Resveratrol, a compound found in red wine, may block the effects of methamphetamine, a highly addictive drug, scientists have found.
Resveratrol, which naturally occurs in coloured vegetables, fruits and especially grapes, is known to minimise the impact of Parkinson's disease, stroke and Alzheimer's disease in those who maintain healthy diets or who regularly take resveratrol supplements.
Dennis Miller, associate professor in the Department of Psychological Sciences in the College of Arts & Science and researchers in the Center for Translational Neuroscience at University of Missouri focused on the role of the neurotransmitter dopamine in drug addiction.
Dopamine levels in the brain surge after methamphetamine use; this increase is associated with the motivation to continue using the drug, despite its adverse consequences.
However, with repeated methamphetamine use, dopamine neurons may degenerate causing neurological and behavioural impairments, similar to those observed in people with Parkinson's disease.
"Dopamine is critical to the development of methamphetamine addiction - the transition from using a drug because one likes or enjoys it to using the drug because one craves or compulsively uses it," Miller said.
"Resveratrol has been shown to regulate these dopamine neurons and to be protective in Parkinson's disease, a disorder where dopamine neurons degenerate; therefore, we sought to determine if resveratrol could affect methamphetamine-induced changes in the brain," Miller said.
Using procedures established by Parkinson's and Alzheimer's disease research, rats received resveratrol once a day for seven days in about the same concentration as a human would receive from a healthy diet.
After a week of resveratrol, researchers measured how much dopamine was released by methamphetamine. They found that resveratrol significantly diminished methamphetamine's ability to increase dopamine levels in the brain.
Furthermore, resveratrol diminished methamphetamine's ability to increase activity in mice, a behaviour that models the hyperactivity observed in people that use the stimulant.
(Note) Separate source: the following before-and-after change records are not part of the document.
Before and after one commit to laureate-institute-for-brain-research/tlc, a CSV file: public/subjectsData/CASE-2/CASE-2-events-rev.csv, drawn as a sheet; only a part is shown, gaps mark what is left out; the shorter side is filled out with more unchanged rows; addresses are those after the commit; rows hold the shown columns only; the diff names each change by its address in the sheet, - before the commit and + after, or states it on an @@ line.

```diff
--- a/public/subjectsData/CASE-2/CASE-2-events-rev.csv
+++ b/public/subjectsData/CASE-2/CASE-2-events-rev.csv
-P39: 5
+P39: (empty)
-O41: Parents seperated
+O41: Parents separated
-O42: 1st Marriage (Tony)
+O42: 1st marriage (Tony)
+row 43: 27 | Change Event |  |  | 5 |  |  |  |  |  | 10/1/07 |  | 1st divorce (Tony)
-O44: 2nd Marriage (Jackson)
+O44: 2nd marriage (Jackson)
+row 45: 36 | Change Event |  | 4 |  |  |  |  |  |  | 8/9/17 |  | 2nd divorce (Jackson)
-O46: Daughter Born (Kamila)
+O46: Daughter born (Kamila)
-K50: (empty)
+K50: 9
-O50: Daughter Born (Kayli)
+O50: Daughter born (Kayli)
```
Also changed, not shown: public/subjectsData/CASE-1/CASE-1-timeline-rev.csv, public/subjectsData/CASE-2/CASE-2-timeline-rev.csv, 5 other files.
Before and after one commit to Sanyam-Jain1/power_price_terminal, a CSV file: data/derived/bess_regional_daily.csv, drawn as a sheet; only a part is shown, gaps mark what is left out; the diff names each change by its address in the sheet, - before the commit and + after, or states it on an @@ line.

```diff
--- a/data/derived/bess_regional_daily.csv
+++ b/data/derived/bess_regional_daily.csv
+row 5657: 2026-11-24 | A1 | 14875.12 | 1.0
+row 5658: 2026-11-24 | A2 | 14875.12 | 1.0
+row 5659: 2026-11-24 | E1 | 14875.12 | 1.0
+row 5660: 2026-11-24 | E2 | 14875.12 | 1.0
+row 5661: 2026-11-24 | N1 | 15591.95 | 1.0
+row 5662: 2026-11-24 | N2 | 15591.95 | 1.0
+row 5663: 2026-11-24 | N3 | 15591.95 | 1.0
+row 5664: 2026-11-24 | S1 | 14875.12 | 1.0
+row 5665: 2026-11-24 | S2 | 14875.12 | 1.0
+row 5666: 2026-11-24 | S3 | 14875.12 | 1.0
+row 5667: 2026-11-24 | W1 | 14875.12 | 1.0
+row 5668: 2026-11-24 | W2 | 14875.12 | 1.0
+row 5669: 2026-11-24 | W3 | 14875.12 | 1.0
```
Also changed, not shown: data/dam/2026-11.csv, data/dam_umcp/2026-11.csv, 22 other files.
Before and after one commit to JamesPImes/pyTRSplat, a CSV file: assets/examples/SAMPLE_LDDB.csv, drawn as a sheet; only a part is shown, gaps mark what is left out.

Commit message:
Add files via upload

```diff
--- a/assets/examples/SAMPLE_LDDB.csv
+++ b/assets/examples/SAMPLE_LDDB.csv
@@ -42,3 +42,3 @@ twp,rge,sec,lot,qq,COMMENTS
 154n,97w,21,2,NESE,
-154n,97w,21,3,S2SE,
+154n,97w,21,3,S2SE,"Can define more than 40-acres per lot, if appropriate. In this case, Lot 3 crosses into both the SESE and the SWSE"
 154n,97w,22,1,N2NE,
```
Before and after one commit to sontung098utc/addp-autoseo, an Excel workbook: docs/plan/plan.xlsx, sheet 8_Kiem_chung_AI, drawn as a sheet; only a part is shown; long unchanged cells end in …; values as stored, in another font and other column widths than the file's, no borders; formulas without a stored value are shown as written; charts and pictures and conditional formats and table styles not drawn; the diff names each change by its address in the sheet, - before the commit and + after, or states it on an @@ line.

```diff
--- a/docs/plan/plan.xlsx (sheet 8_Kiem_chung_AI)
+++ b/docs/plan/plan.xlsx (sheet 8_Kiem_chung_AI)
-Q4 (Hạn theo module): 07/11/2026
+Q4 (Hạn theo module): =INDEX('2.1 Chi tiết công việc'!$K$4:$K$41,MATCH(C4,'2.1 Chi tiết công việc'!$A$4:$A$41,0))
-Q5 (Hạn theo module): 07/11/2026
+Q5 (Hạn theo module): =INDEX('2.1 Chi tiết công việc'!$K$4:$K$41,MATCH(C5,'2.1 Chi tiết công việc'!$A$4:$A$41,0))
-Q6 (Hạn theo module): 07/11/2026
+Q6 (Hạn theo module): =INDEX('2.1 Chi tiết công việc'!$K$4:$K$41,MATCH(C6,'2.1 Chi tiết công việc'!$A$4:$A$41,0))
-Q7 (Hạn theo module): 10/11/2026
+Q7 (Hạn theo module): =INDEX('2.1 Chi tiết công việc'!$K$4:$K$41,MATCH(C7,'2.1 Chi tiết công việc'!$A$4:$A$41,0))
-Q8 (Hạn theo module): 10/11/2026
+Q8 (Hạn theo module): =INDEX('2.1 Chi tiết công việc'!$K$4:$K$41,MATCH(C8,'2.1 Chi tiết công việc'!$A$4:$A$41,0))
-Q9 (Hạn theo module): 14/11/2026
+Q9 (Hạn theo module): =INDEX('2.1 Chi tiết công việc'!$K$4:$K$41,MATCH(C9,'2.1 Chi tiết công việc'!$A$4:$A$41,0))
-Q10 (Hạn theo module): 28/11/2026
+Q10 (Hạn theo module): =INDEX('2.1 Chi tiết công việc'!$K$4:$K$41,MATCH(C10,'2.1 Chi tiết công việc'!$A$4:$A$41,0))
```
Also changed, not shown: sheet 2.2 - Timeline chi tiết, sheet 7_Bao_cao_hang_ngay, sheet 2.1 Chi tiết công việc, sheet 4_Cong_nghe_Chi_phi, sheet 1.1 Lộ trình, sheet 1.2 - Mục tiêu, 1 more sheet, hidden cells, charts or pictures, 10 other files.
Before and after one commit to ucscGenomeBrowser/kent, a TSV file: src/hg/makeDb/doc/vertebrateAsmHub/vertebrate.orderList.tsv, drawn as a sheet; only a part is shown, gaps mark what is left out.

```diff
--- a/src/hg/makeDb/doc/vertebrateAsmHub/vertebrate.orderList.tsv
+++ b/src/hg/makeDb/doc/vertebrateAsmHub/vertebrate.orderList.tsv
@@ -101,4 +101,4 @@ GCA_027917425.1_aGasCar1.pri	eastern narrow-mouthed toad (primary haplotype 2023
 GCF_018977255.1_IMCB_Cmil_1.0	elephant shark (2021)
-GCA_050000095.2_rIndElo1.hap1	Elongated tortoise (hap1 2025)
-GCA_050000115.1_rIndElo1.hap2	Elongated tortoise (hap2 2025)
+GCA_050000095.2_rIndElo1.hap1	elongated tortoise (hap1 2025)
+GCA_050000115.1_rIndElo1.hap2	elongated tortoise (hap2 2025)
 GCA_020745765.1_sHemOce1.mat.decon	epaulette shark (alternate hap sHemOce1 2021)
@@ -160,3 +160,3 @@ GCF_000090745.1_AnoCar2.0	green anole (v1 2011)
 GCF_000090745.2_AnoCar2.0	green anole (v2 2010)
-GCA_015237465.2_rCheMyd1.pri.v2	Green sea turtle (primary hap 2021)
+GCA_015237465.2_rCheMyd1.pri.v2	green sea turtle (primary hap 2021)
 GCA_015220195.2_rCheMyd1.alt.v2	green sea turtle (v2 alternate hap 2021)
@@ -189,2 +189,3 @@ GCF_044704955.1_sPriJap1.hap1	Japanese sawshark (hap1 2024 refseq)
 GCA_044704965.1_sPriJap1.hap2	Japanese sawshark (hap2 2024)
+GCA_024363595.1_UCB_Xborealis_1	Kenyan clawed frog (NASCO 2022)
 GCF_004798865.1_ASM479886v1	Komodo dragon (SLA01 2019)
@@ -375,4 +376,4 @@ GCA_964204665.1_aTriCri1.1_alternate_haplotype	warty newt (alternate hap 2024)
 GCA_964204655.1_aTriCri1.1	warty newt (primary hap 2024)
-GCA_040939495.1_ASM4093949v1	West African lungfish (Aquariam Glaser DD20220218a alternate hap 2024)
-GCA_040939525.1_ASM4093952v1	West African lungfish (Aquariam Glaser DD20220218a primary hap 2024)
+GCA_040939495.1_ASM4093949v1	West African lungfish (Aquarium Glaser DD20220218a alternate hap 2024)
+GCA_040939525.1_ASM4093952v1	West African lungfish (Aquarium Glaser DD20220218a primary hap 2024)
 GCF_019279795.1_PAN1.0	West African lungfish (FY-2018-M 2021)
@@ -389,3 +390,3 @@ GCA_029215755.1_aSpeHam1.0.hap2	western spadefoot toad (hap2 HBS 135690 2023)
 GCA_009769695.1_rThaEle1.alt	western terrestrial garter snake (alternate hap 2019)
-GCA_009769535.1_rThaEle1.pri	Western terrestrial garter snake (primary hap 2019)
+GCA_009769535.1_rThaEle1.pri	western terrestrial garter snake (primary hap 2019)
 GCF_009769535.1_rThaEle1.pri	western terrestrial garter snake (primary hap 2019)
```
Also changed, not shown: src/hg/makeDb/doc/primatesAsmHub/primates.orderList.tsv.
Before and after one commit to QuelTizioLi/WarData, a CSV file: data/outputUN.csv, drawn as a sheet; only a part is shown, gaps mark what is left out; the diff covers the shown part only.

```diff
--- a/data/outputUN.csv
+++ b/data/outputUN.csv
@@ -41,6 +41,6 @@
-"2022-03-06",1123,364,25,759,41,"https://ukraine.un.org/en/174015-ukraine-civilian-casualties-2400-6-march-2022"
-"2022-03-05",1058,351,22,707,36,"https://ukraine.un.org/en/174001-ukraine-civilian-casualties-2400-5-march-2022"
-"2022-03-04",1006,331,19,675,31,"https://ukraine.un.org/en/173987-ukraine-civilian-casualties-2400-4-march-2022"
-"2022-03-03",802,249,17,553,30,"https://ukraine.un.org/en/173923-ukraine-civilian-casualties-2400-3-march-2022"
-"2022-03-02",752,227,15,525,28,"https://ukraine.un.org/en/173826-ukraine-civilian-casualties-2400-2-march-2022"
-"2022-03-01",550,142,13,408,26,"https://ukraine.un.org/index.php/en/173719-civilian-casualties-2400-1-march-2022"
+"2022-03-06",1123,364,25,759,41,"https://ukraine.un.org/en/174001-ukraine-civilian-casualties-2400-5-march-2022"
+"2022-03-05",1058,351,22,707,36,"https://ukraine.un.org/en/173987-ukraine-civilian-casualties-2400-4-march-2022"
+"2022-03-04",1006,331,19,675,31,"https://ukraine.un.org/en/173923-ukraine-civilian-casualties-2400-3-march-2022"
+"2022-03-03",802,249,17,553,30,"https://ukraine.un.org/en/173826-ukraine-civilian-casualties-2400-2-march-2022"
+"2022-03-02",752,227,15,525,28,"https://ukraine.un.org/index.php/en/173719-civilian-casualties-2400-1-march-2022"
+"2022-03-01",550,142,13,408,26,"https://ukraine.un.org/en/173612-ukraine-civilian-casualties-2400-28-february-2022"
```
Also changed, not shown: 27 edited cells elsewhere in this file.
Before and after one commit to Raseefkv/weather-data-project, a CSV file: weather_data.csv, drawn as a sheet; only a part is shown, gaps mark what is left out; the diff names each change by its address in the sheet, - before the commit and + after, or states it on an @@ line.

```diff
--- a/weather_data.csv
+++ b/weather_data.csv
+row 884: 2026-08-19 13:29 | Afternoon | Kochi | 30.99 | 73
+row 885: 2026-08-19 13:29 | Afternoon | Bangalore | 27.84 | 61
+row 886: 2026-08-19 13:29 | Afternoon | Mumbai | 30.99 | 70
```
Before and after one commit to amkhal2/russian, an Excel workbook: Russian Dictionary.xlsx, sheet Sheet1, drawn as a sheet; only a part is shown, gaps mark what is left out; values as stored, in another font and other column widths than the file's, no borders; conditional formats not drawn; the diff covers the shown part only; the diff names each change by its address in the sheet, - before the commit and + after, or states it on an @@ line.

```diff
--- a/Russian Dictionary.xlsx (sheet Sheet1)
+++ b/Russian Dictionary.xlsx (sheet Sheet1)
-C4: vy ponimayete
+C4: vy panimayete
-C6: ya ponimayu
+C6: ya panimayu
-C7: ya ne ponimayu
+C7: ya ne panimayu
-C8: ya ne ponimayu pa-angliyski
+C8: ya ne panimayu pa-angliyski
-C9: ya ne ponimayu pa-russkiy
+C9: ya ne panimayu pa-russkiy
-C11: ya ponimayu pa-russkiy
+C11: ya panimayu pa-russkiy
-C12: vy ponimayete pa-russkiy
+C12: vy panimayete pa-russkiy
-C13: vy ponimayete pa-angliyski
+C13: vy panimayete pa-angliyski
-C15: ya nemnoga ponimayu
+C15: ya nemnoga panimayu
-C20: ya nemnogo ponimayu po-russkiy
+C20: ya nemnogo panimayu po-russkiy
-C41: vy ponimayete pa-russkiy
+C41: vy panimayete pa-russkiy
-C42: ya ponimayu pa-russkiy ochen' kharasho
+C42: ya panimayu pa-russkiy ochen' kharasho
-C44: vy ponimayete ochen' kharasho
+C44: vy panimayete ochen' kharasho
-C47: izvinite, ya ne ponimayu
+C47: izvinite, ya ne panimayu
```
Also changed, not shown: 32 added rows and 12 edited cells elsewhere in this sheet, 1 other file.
"Our initial research suggests that resveratrol could be included in a treatment regimen for those addicted to methamphetamine and it has potential to decrease the craving and desire for the drug," Miller said.
The study was published in journal Neuroscience Letters.